Recorded data
- - - - -

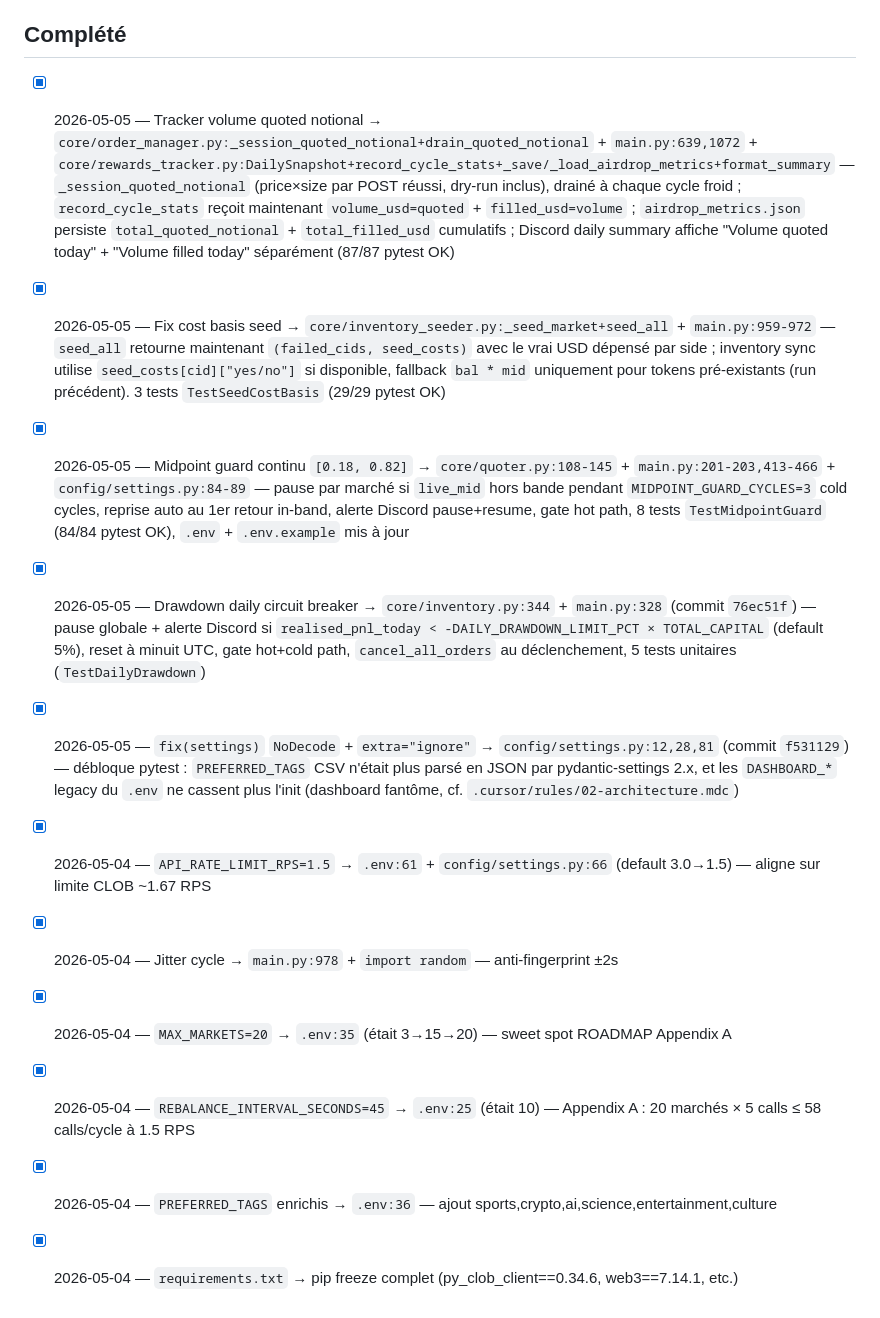
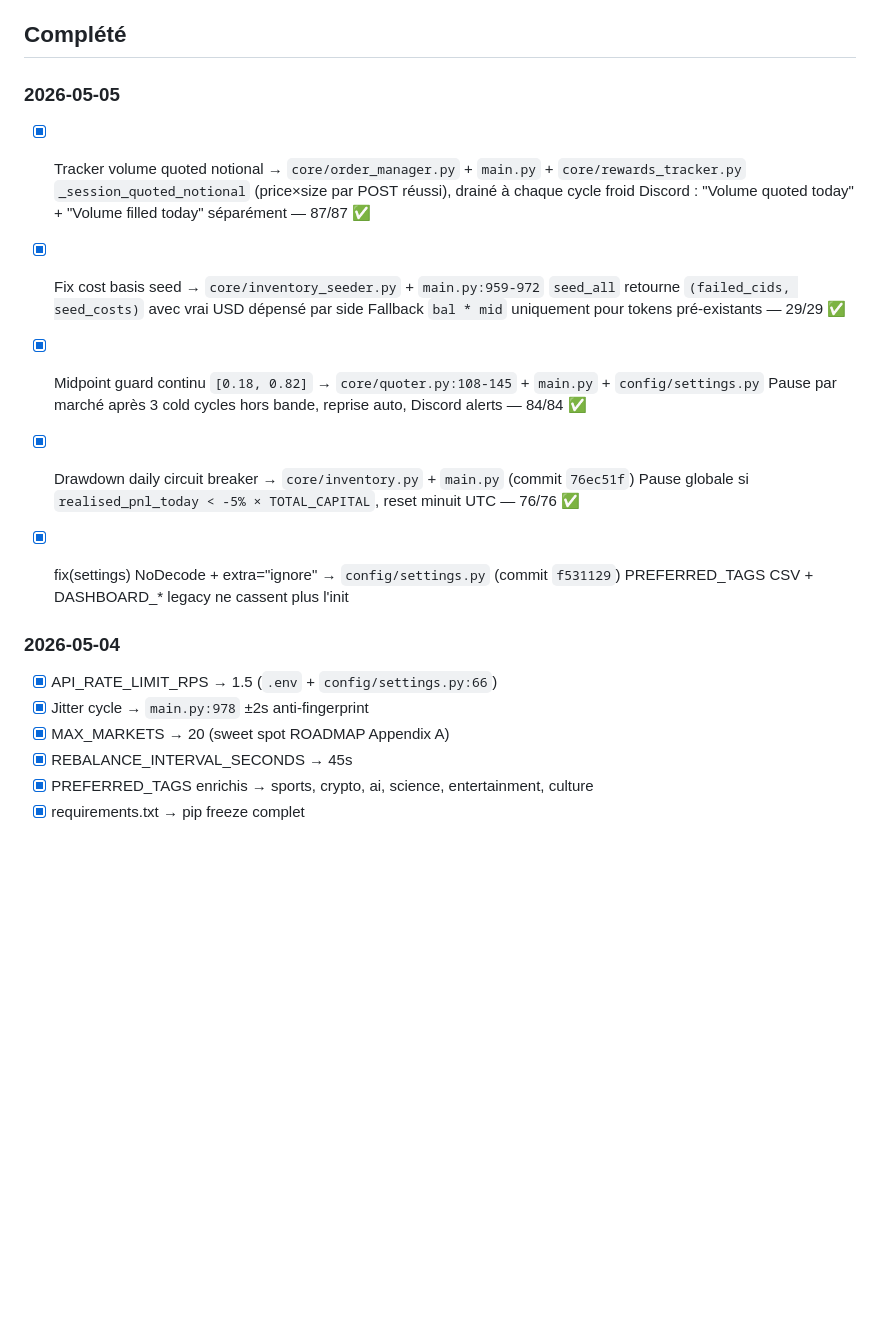
Before and after one commit to axsxyz/polymarket-lp-bot, a Markdown page: .cursor/TASK.md, the part around one of its changes. GitHub-like rendering; blank space fills up the shorter version.

Commit message:
chore: clean TASK.md — all P1 done

```diff
--- a/.cursor/TASK.md
+++ b/.cursor/TASK.md
@@ -44,14 +30,29 @@
 - [ ] **Cross-market hedging** — matrice de corrélation ; offsetter YES marché A avec NO marché B
 
 ## Complété
-- [x] 2026-05-05 — Tracker volume quoted notional → `core/order_manager.py:_session_quoted_notional+drain_quoted_notional` + `main.py:639,1072` + `core/rewards_tracker.py:DailySnapshot+record_cycle_stats+_save/_load_airdrop_metrics+format_summary` — `_session_quoted_notional` (price×size par POST réussi, dry-run inclus), drainé à chaque cycle froid ; `record_cycle_stats` reçoit maintenant `volume_usd=quoted` + `filled_usd=volume` ; `airdrop_metrics.json` persiste `total_quoted_notional` + `total_filled_usd` cumulatifs ; Discord daily summary affiche "Volume quoted today" + "Volume filled today" séparément (87/87 pytest OK)
-- [x] 2026-05-05 — Fix cost basis seed → `core/inventory_seeder.py:_seed_market+seed_all` + `main.py:959-972` — `seed_all` retourne maintenant `(failed_cids, seed_costs)` avec le vrai USD dépensé par side ; inventory sync utilise `seed_costs[cid]["yes/no"]` si disponible, fallback `bal * mid` uniquement pour tokens pré-existants (run précédent). 3 tests `TestSeedCostBasis` (29/29 pytest OK)
-- [x] 2026-05-05 — Midpoint guard continu `[0.18, 0.82]` → `core/quoter.py:108-145` + `main.py:201-203,413-466` + `config/settings.py:84-89` — pause par marché si `live_mid` hors bande pendant `MIDPOINT_GUARD_CYCLES=3` cold cycles, reprise auto au 1er retour in-band, alerte Discord pause+resume, gate hot path, 8 tests `TestMidpointGuard` (84/84 pytest OK), `.env` + `.env.example` mis à jour
-- [x] 2026-05-05 — Drawdown daily circuit breaker → `core/inventory.py:344` + `main.py:328` (commit `76ec51f`) — pause globale + alerte Discord si `realised_pnl_today < -DAILY_DRAWDOWN_LIMIT_PCT × TOTAL_CAPITAL` (default 5%), reset à minuit UTC, gate hot+cold path, `cancel_all_orders` au déclenchement, 5 tests unitaires (`TestDailyDrawdown`)
-- [x] 2026-05-05 — `fix(settings)` `NoDecode` + `extra="ignore"` → `config/settings.py:12,28,81` (commit `f531129`) — débloque pytest : `PREFERRED_TAGS` CSV n'était plus parsé en JSON par pydantic-settings 2.x, et les `DASHBOARD_*` legacy du `.env` ne cassent plus l'init (dashboard fantôme, cf. `.cursor/rules/02-architecture.mdc`)
-- [x] 2026-05-04 — `API_RATE_LIMIT_RPS=1.5` → `.env:61` + `config/settings.py:66` (default 3.0→1.5) — aligne sur limite CLOB ~1.67 RPS
-- [x] 2026-05-04 — Jitter cycle → `main.py:978` + `import random` — anti-fingerprint ±2s
-- [x] 2026-05-04 — `MAX_MARKETS=20` → `.env:35` (était 3→15→20) — sweet spot ROADMAP Appendix A
-- [x] 2026-05-04 — `REBALANCE_INTERVAL_SECONDS=45` → `.env:25` (était 10) — Appendix A : 20 marchés × 5 calls ≤ 58 calls/cycle à 1.5 RPS
-- [x] 2026-05-04 — `PREFERRED_TAGS` enrichis → `.env:36` — ajout sports,crypto,ai,science,entertainment,culture
-- [x] 2026-05-04 — `requirements.txt` → pip freeze complet (py_clob_client==0.34.6, web3==7.14.1, etc.)
+
+### 2026-05-05
+- [x] Tracker volume quoted notional → `core/order_manager.py` + `main.py` + `core/rewards_tracker.py`
+  `_session_quoted_notional` (price×size par POST réussi), drainé à chaque cycle froid
+  Discord : "Volume quoted today" + "Volume filled today" séparément — 87/87 ✅
+
+- [x] Fix cost basis seed → `core/inventory_seeder.py` + `main.py:959-972`
+  `seed_all` retourne `(failed_cids, seed_costs)` avec vrai USD dépensé par side
+  Fallback `bal * mid` uniquement pour tokens pré-existants — 29/29 ✅
+
+- [x] Midpoint guard continu `[0.18, 0.82]` → `core/quoter.py:108-145` + `main.py` + `config/settings.py`
+  Pause par marché après 3 cold cycles hors bande, reprise auto, Discord alerts — 84/84 ✅
+
+- [x] Drawdown daily circuit breaker → `core/inventory.py` + `main.py` (commit `76ec51f`)
+  Pause globale si `realised_pnl_today < -5% × TOTAL_CAPITAL`, reset minuit UTC — 76/76 ✅
+
+- [x] fix(settings) NoDecode + extra="ignore" → `config/settings.py` (commit `f531129`)
+  PREFERRED_TAGS CSV + DASHBOARD_* legacy ne cassent plus l'init
+
+### 2026-05-04
+- [x] API_RATE_LIMIT_RPS → 1.5 (`.env` + `config/settings.py:66`)
+- [x] Jitter cycle → `main.py:978` ±2s anti-fingerprint
+- [x] MAX_MARKETS → 20 (sweet spot ROADMAP Appendix A)
+- [x] REBALANCE_INTERVAL_SECONDS → 45s
+- [x] PREFERRED_TAGS enrichis → sports, crypto, ai, science, entertainment, culture
+- [x] requirements.txt → pip freeze complet
```
Also changed, not shown: other parts of .cursor/TASK.md (+5 -19 lines).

- - - - -

Task to carry out — Only the text of the records belongs in the answer, printed exactly and without pictures.

Answer area —
Before and after one commit to axsxyz/polymarket-lp-bot, a Markdown page: .cursor/TASK.md, the part around one of its changes. GitHub-like rendering; blank space fills up the shorter version.

Commit message:
chore: clean TASK.md — all P1 done

```diff
--- a/.cursor/TASK.md
+++ b/.cursor/TASK.md
@@ -44,14 +30,29 @@
 - [ ] **Cross-market hedging** — matrice de corrélation ; offsetter YES marché A avec NO marché B
 
 ## Complété
-- [x] 2026-05-05 — Tracker volume quoted notional → `core/order_manager.py:_session_quoted_notional+drain_quoted_notional` + `main.py:639,1072` + `core/rewards_tracker.py:DailySnapshot+record_cycle_stats+_save/_load_airdrop_metrics+format_summary` — `_session_quoted_notional` (price×size par POST réussi, dry-run inclus), drainé à chaque cycle froid ; `record_cycle_stats` reçoit maintenant `volume_usd=quoted` + `filled_usd=volume` ; `airdrop_metrics.json` persiste `total_quoted_notional` + `total_filled_usd` cumulatifs ; Discord daily summary affiche "Volume quoted today" + "Volume filled today" séparément (87/87 pytest OK)
-- [x] 2026-05-05 — Fix cost basis seed → `core/inventory_seeder.py:_seed_market+seed_all` + `main.py:959-972` — `seed_all` retourne maintenant `(failed_cids, seed_costs)` avec le vrai USD dépensé par side ; inventory sync utilise `seed_costs[cid]["yes/no"]` si disponible, fallback `bal * mid` uniquement pour tokens pré-existants (run précédent). 3 tests `TestSeedCostBasis` (29/29 pytest OK)
-- [x] 2026-05-05 — Midpoint guard continu `[0.18, 0.82]` → `core/quoter.py:108-145` + `main.py:201-203,413-466` + `config/settings.py:84-89` — pause par marché si `live_mid` hors bande pendant `MIDPOINT_GUARD_CYCLES=3` cold cycles, reprise auto au 1er retour in-band, alerte Discord pause+resume, gate hot path, 8 tests `TestMidpointGuard` (84/84 pytest OK), `.env` + `.env.example` mis à jour
-- [x] 2026-05-05 — Drawdown daily circuit breaker → `core/inventory.py:344` + `main.py:328` (commit `76ec51f`) — pause globale + alerte Discord si `realised_pnl_today < -DAILY_DRAWDOWN_LIMIT_PCT × TOTAL_CAPITAL` (default 5%), reset à minuit UTC, gate hot+cold path, `cancel_all_orders` au déclenchement, 5 tests unitaires (`TestDailyDrawdown`)
-- [x] 2026-05-05 — `fix(settings)` `NoDecode` + `extra="ignore"` → `config/settings.py:12,28,81` (commit `f531129`) — débloque pytest : `PREFERRED_TAGS` CSV n'était plus parsé en JSON par pydantic-settings 2.x, et les `DASHBOARD_*` legacy du `.env` ne cassent plus l'init (dashboard fantôme, cf. `.cursor/rules/02-architecture.mdc`)
-- [x] 2026-05-04 — `API_RATE_LIMIT_RPS=1.5` → `.env:61` + `config/settings.py:66` (default 3.0→1.5) — aligne sur limite CLOB ~1.67 RPS
-- [x] 2026-05-04 — Jitter cycle → `main.py:978` + `import random` — anti-fingerprint ±2s
-- [x] 2026-05-04 — `MAX_MARKETS=20` → `.env:35` (était 3→15→20) — sweet spot ROADMAP Appendix A
-- [x] 2026-05-04 — `REBALANCE_INTERVAL_SECONDS=45` → `.env:25` (était 10) — Appendix A : 20 marchés × 5 calls ≤ 58 calls/cycle à 1.5 RPS
-- [x] 2026-05-04 — `PREFERRED_TAGS` enrichis → `.env:36` — ajout sports,crypto,ai,science,entertainment,culture
-- [x] 2026-05-04 — `requirements.txt` → pip freeze complet (py_clob_client==0.34.6, web3==7.14.1, etc.)
+
+### 2026-05-05
+- [x] Tracker volume quoted notional → `core/order_manager.py` + `main.py` + `core/rewards_tracker.py`
+  `_session_quoted_notional` (price×size par POST réussi), drainé à chaque cycle froid
+  Discord : "Volume quoted today" + "Volume filled today" séparément — 87/87 ✅
+
+- [x] Fix cost basis seed → `core/inventory_seeder.py` + `main.py:959-972`
+  `seed_all` retourne `(failed_cids, seed_costs)` avec vrai USD dépensé par side
+  Fallback `bal * mid` uniquement pour tokens pré-existants — 29/29 ✅
+
+- [x] Midpoint guard continu `[0.18, 0.82]` → `core/quoter.py:108-145` + `main.py` + `config/settings.py`
+  Pause par marché après 3 cold cycles hors bande, reprise auto, Discord alerts — 84/84 ✅
+
+- [x] Drawdown daily circuit breaker → `core/inventory.py` + `main.py` (commit `76ec51f`)
+  Pause globale si `realised_pnl_today < -5% × TOTAL_CAPITAL`, reset minuit UTC — 76/76 ✅
+
+- [x] fix(settings) NoDecode + extra="ignore" → `config/settings.py` (commit `f531129`)
+  PREFERRED_TAGS CSV + DASHBOARD_* legacy ne cassent plus l'init
+
+### 2026-05-04
+- [x] API_RATE_LIMIT_RPS → 1.5 (`.env` + `config/settings.py:66`)
+- [x] Jitter cycle → `main.py:978` ±2s anti-fingerprint
+- [x] MAX_MARKETS → 20 (sweet spot ROADMAP Appendix A)
+- [x] REBALANCE_INTERVAL_SECONDS → 45s
+- [x] PREFERRED_TAGS enrichis → sports, crypto, ai, science, entertainment, culture
+- [x] requirements.txt → pip freeze complet
```
Also changed, not shown: other parts of .cursor/TASK.md (+5 -19 lines).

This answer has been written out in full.